The restaurant's Senior Executive Vice President and Chief Brand Officer Steve Easterbrook will replace Thompson, who is a 25-year veteran of the company, the company announced on Wednesday.
Previously, Easterbrook served as president of McDonald's Europe and led the chain's "efforts to elevate its marketing, advance menu innovation, and create an infrastructure for its digital initiatives," it said in a release. The company's CFO Pete Bensen will also transition to the role of chief administrative officer while Kevin Ozan, the company's current corporate controller, will become the chain's new CFO.
On Friday, the company delivered its latest update on its continuing U.S. turnaround, ongoing problems in Asia and the currency headwinds it faces.
Following the CEO departure news, the company's stock ticked up 3 percent. (Click here to tracks its shares.)
As McDonald's continues its turnaround effort, Bill Smead, CEO and chief investment officer of Smead Capital Management, said he'd like to see the company take more risks and focus more on what customers want. The firm is a long-term shareholder in the company with about 180,000 shares
"Trying to please everybody is one of the issues that they're dealing with," he said in a phone interview. He also added he thinks the current low interest environment and McDonald's high dividend yield has kept McDonald's stock higher than it typically would be.
McDonald's stock is nearly flat during Thompson's tenure as CEO, compared to a 33 percent surge in the Dow and a 47 percent jump in the S&P 500.
In fiscal year 2014, global comparable sales growth, a key restaurant industry metric, dropped 1 percent, and its U.S. unit delivered a 2.1 percent decrease in comps. In fiscal year 2013, global comparable sales growth, a key restaurant industry metric, rose just 0.2 percent.
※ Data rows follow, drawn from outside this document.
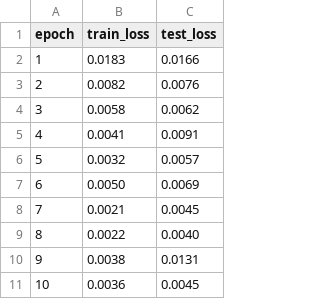
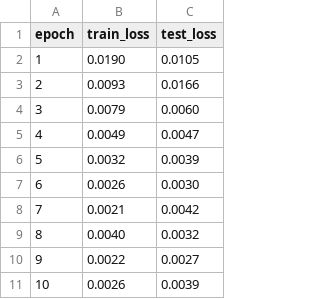
Before and after one commit to TimReX-22/stereo_force_estimation, a CSV file: training_plots/force_mse.csv, drawn as a sheet.

```diff
--- a/training_plots/force_mse.csv
+++ b/training_plots/force_mse.csv
@@ -1,11 +1,11 @@
 epoch, train_loss, test_loss
-1, 0.0183, 0.0166
-2, 0.0082, 0.0076
-3, 0.0058, 0.0062
-4, 0.0041, 0.0091
-5, 0.0032, 0.0057
-6, 0.0050, 0.0069
-7, 0.0021, 0.0045
-8, 0.0022, 0.0040
-9, 0.0038, 0.0131
-10, 0.0036, 0.0045
+1, 0.0190, 0.0105
+2, 0.0093, 0.0166
+3, 0.0079, 0.0060
+4, 0.0049, 0.0047
+5, 0.0032, 0.0039
+6, 0.0026, 0.0030
+7, 0.0021, 0.0042
+8, 0.0040, 0.0032
+9, 0.0022, 0.0027
+10, 0.0026, 0.0039
```
Also changed, not shown: training_plots/combined_loss.csv, training_plots/disparity_loss.csv, 22 other files.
To turn around the U.S. unit, the company is shelving some menu items to reduce complexity, creating a build-your-own sandwich platform and focusing its advertising its efforts on stressing the quality of its food to consumers. It's also doubling down on its digital efforts as restaurant technology becomes an increasingly large focus in the industry.
In China and Japan, the chain has faced continued fallout after one of its suppliers became the center of a food safety scandal in mid-July.
A stronger dollar has also hampered its profits since its sales in currencies that have fallen like the euro are worth less in U.S. dollars.
Ahead of the CEO departure, Wall Street has been cautious on the company's stock with only six giving it either a "buy" or "overweight" rating, according to FactSet.